## WORK INSTRUCTIONS
In the entries below, find every line with the string "info" and copy it.

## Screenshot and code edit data

◇ ◇ ◇

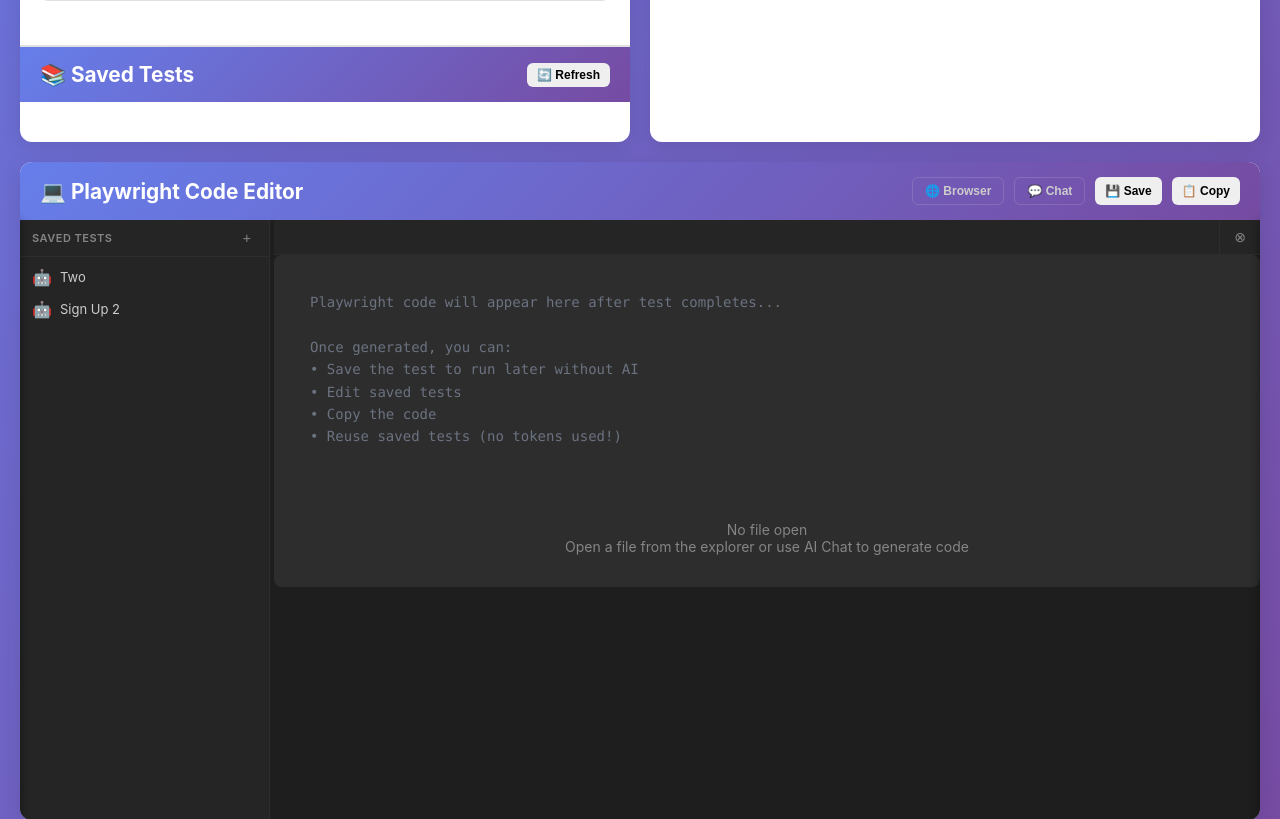
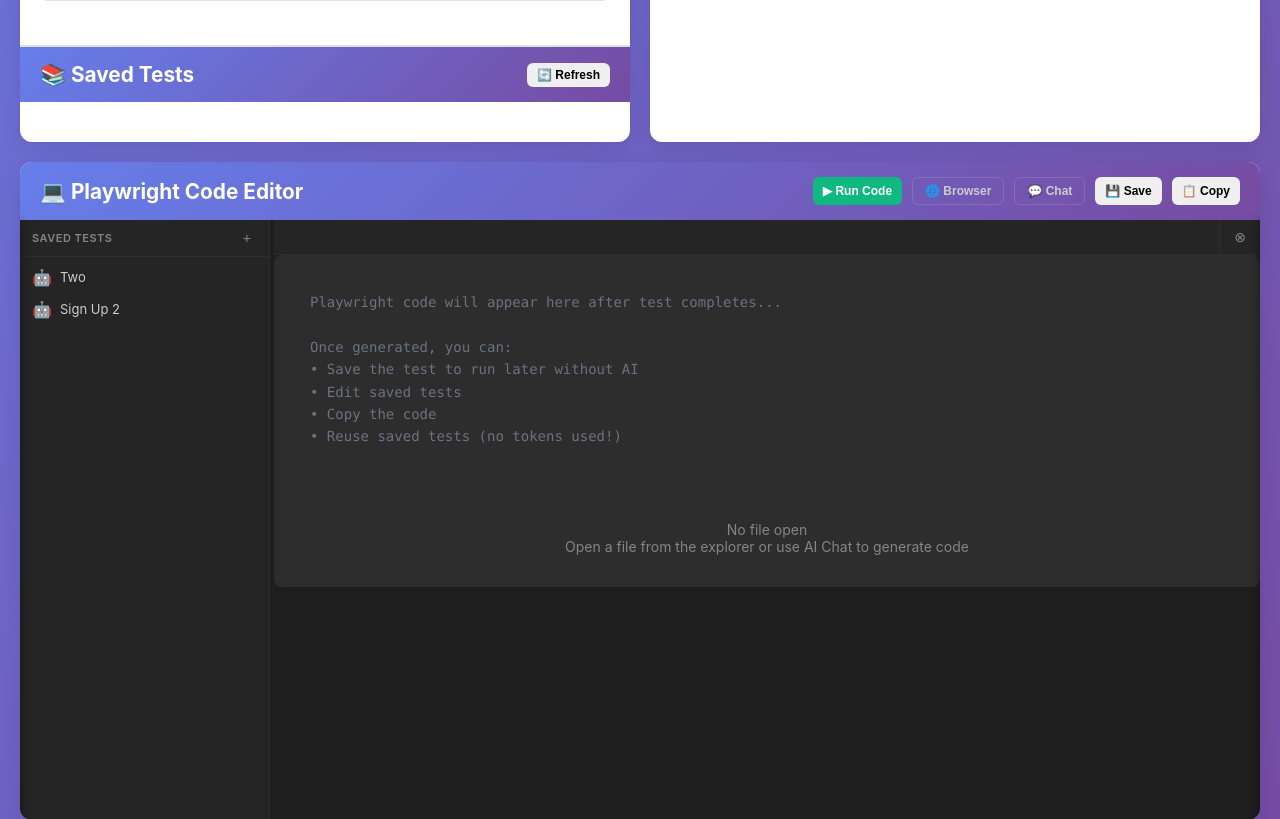
Before and after one commit to losequeira/autogen-web-tester, a Flask app: page / in a window 1280 px wide. Shown: the part 832-1651 px from the top of the page. Run offline with Flask 3, Linux system fonts and the light colour scheme; some libraries are stand-ins or nearby versions.

Commit message:
feat: add Run Code button to execute Playwright code from editor
Added ability to run Playwright code directly from the code editor
with automatic browser sidebar integration.

Changes:
- Added "▶ Run Code" button in code editor header
- Frontend sends code to backend via Socket.IO 'run_playwright_code' event
- Backend executes code using existing run_playwright_code function
- Browser sidebar auto-opens when code execution starts
- Run button disabled during execution, re-enabled on completion

Usage:
1. Write or generate Playwright code in editor
2. Click "▶ Run Code" button
3. Code executes and opens browser window
4. View execution status in Agent Log panel

Note: Currently opens browser window. Future enhancement will add
automatic screenshot streaming to browser sidebar.

Co-Authored-By: Claude Sonnet 4.5 <noreply@anthropic.com>

```diff
--- a/static/js/app.js
+++ b/static/js/app.js
@@ -26,6 +26,7 @@ const startRecordingBtn = document.getElementById('start-recording');
 const cancelRecordingBtn = document.getElementById('cancel-recording');
 const logTabs = document.querySelectorAll('.log-tab');
 const playwrightCodeElement = document.getElementById('playwright-code');
+const runCodeBtn = document.getElementById('run-code');
 const copyCodeBtn = document.getElementById('copy-code');
 const saveTestBtn = document.getElementById('save-test');
 const refreshTestsBtn = document.getElementById('refresh-tests');
@@ -247,6 +248,8 @@ socket.on('test_complete', (data) => {
     runTestBtn.textContent = '▶ Run Test';
     runTestBtn.style.display = 'block';
     stopTestBtn.style.display = 'none';
+    runCodeBtn.disabled = false;
+    runCodeBtn.textContent = '▶ Run Code';
     browserStatus.textContent = 'Completed';
     browserStatus.classList.remove('running');
 
@@ -481,6 +484,46 @@ clearLogBtn.addEventListener('click', () => {
     humanLogContainer.innerHTML = '';
     technicalLogContainer.innerHTML = '';
     addLogEntry('info', 'Log cleared');
+});
+
+// Run Code button - Execute Playwright code with live browser preview
+runCodeBtn.addEventListener('click', () => {
+    const code = getPlaywrightCode();
+    if (!code || code.trim() === '') {
+        alert('No code to run. Please write or generate some Playwright code first.');
+        return;
+    }
+
+    if (isTestRunning) {
+        alert('A test is already running');
+        return;
+    }
+
+    // Clear previous results
+    humanLogContainer.innerHTML = '';
+    technicalLogContainer.innerHTML = '';
+
+    // Update UI
+    isTestRunning = true;
+    runCodeBtn.disabled = true;
+    runCodeBtn.textContent = '⏳ Running...';
+    browserStatus.textContent = 'Running';
+    browserStatus.classList.add('running');
+    browserStatus.style.background = '';
+
+    // Automatically open browser sidebar
+    if (!browserSidebar.classList.contains('open')) {
+        const codeEditorContainer = document.querySelector('.code-editor-container');
+        browserSidebar.classList.add('open');
+        codeEditorContainer.classList.add('browser-open');
+        toggleBrowserBtn.innerHTML = '<span style="margin-right: 4px;">✕</span> Browser';
+        toggleBrowserBtn.classList.add('active');
+    }
+
+    // Send code to backend for execution
+    socket.emit('run_playwright_code', { code });
+
+    addLogEntry('info', '▶️ Executing Playwright code...');
 });
 
 copyCodeBtn.addEventListener('click', () => {
--- a/templates/index.html
+++ b/templates/index.html
@@ -87,6 +87,7 @@ Example:
             <div class="panel-header">
                 <h2>💻 Playwright Code Editor</h2>
                 <div class="button-group">
+                    <button id="run-code" class="btn btn-small btn-primary">▶ Run Code</button>
                     <button id="toggle-browser" class="btn btn-small">🌐 Browser</button>
                     <button id="toggle-chat" class="btn btn-small">💬 Chat</button>
                     <button id="save-test" class="btn btn-small">💾 Save</button>
--- a/web_ui.py
+++ b/web_ui.py
@@ -717,6 +717,16 @@ def run_playwright_code(code: str):
             loop.close()
 
 
+def run_playwright_code_with_streaming(code: str):
+    """
+    Execute Playwright code from editor.
+    Currently runs code as-is. Future enhancement: add automatic screenshot streaming.
+    """
+    # For now, just use the existing run_playwright_code function
+    # Future: Add page object wrapping to automatically capture screenshots
+    run_playwright_code(code)
+
+
 @app.route('/')
 def index():
     """Render main page."""
@@ -926,6 +936,22 @@ def handle_stop_test():
     emit('log', {'type': 'info', 'message': 'Stop request received, stopping test...'})
 
 
+@socketio.on('run_playwright_code')
+def handle_run_playwright_code(data):
+    """Handle running Playwright code from the editor."""
+    code = data.get('code', '')
+
+    if not code:
+        emit('log', {'type': 'error', 'message': 'No code provided'})
+        return
+
+    emit('log', {'type': 'info', 'message': '▶️ Executing Playwright code from editor...'})
+    emit('log', {'type': 'info', 'message': '🚀 Starting browser session...'})
+
+    # Run the code with screenshot streaming
+    socketio.start_background_task(run_playwright_code_with_streaming, code)
+
+
 @socketio.on('run_saved_test')
 def handle_run_saved_test(data):
     """Handle running a saved Playwright test (no AI needed)."""
```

◇ ◇ ◇

## RESPONSE TO THE TASK
     addLogEntry('info', 'Log cleared');
+    addLogEntry('info', '▶️ Executing Playwright code...');
     emit('log', {'type': 'info', 'message': 'Stop request received, stopping test...'})
+    emit('log', {'type': 'info', 'message': '▶️ Executing Playwright code from editor...'})
+    emit('log', {'type': 'info', 'message': '🚀 Starting browser session...'})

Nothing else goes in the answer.